In the fire report for October, Chief Fran Kestner reported there were 52 incidents, of which 40 were for EMS and 12 were fire related. The average response time from dispatch to arrival is 7 minutes 7 seconds.
In upcoming fire company activities, a “Stop the Bleed” class will be held at the fire hall at 7 p.m. on Dec. 6. It is open to anyone. Attendees will learn how to act quickly to stop traumatic blood loss, such as during a shooting.
Mr. Kestner said in the Columbine High School shootings in 1999, “most victims bled out before help came.”
In other fire department news, 141 borough households out of 1200 total households have signed up for the ambulance subscription service. The price is $35 per year.
If a resident is taken by ambulance to the hospital, his/her insurance pays most of the cost. The resident must pay the rest, which could go into the hundreds of dollars. For $35, that extra portion will be paid in total from the subscriber fees.
In planning, council voted 6-0 to approve the Cadman-Schwartz subdivision. The applicant at 125 Ormsby Ave. is consolidating the garage portion of the Schwartz property with her lot.
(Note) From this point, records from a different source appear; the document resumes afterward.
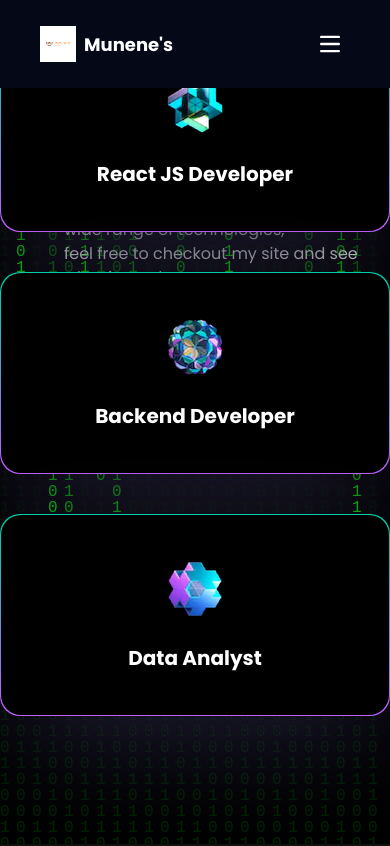
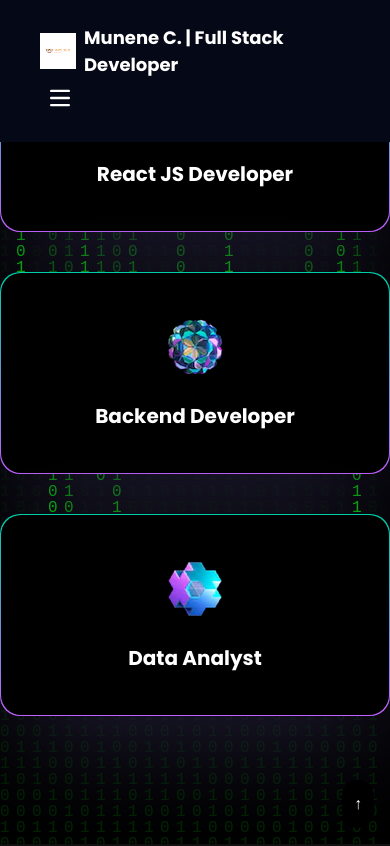
Before and after one commit to UNCL3LO/Portfolio-Site, a React (Vite) app: page / in a window 390 px wide. Shown: the top 846 px of the page. Built offline with nearby package versions, Linux system fonts and the light colour scheme.

Commit message:
Hid first intro on small screen, changes site title

```diff
--- a/src/components/Contact.jsx
+++ b/src/components/Contact.jsx
@@ -46,7 +46,7 @@ const Contact = () => {
 
       {/* Back to Top Button */}
       <button
-        className="fixed bottom-4 right-4 bg-black text-white p-3 rounded-full hidden md:block hover:bg-gray-800 transition"
+        className="fixed bottom-4 right-4 bg-black text-white p-3 rounded-full md:block hover:bg-gray-800 transition"
         id="backToTop"
         onClick={() => window.scrollTo({ top: 0, behavior: 'smooth' })}
       >
--- a/src/components/Hero.jsx
+++ b/src/components/Hero.jsx
@@ -39,7 +39,7 @@ const Hero = () => {
           <div className='w-5 h-5 rounded-full bg-[#f5f8f8]'/>
 
 </div>
-<div>
+<div className='hidden sm:block'>
 
   <p className={styles.sectionSubText}>
   Hi, I'm
--- a/src/components/Navbar.jsx
+++ b/src/components/Navbar.jsx
@@ -22,7 +22,7 @@ const Navbar = () => {
         >
           <img src={logoColor} alt="logo" className="w-9 h-9 object-contain" />
           <p className="text-white text-[18px] font-bold cursor-pointer">
-            Munene's<span className="sm:block hidden"> Portfolio</span>
+          Munene C. | Full Stack Developer
           </p>
         </Link>
 
```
In the code enforcement report for October, code enforcement officer and borough manager Rick Hopkinson reported there were 68 violations, and 63 of 666 open cases year to date.
There were 49 hearings in front of District Magistrate Richard King. Magisterial fines collected totaled $2,124.47.
Twenty-four rental licenses were issued for 40 units, and 25 rental applications/notices were mailed out for licenses expiring Nov. 30.
One building permit was issued.
There are continuing legal proceedings for demolition of 253 Ormsby and 118 Penn.
The code enforcement report is also available on the borough website.
In public safety, Councilman Justin Viale reported there will be free parking in the business district on Dec. 17-25.
Council then voted 6-0 to accept the resignation of police Sgt. Kevin Lockhart, and 6-0 to accept the resignation of Officer Ryan Lawrence.
Next, in the public works report for October, Councilman Dave Lowe reported routine facility maintenance was conducted, like emptying trash, cleaning/sweeping, and re-stocking supplies. Trash cans were emptied three times per week in the business district, and TVs, tires, and debris were picked up throughout the borough.
In Transverse and Ormsby parks, workers emptied trash cans/spot swept three times per week. They also cut grass and weed wacked in the parks.
Workers also cut grass and cut weeds on vacant properties on Amanda, Anthony, Church, Hays, Frederick, Fremont, Giffin, and others.
In sanitary/storm sewer maintenance, inlets were cleaned throughout the borough.
Mrs. McGough said she was contacted by a resident about a tree on Church Ave. leaning toward the park that could do damage if it falls. If the owner does not remove it, the borough will do so and add to the cost to the lien.
In economic development, as part of Small Business Saturday, a borough cookie tour will be held from 2 to 6 p.m. on Dec. 1. Each participating business will give visitors a free cookie.
There will also be Santa Claus, children’s activities, food, and more. The ceremonial tree lighting will occur at 5:30 p.m. All roads will remain open.
In resolutions and ordinances, council appointed three Zoning Hearing Board members: Sandy Seiler to fill a vacancy until Jan. 4, 2021; and alternates Paul Doyle and Nic Jaramillo.
The borough also agreed to accept the donation of 434 Hays Ave. and 199 Ormsby Ave. in lieu of payment of taxes and municipal claims, subject to various conditions. The donations will be complete upon the recording of deeds transferring title from the owners to the borough.
The next council meeting will be on December 17.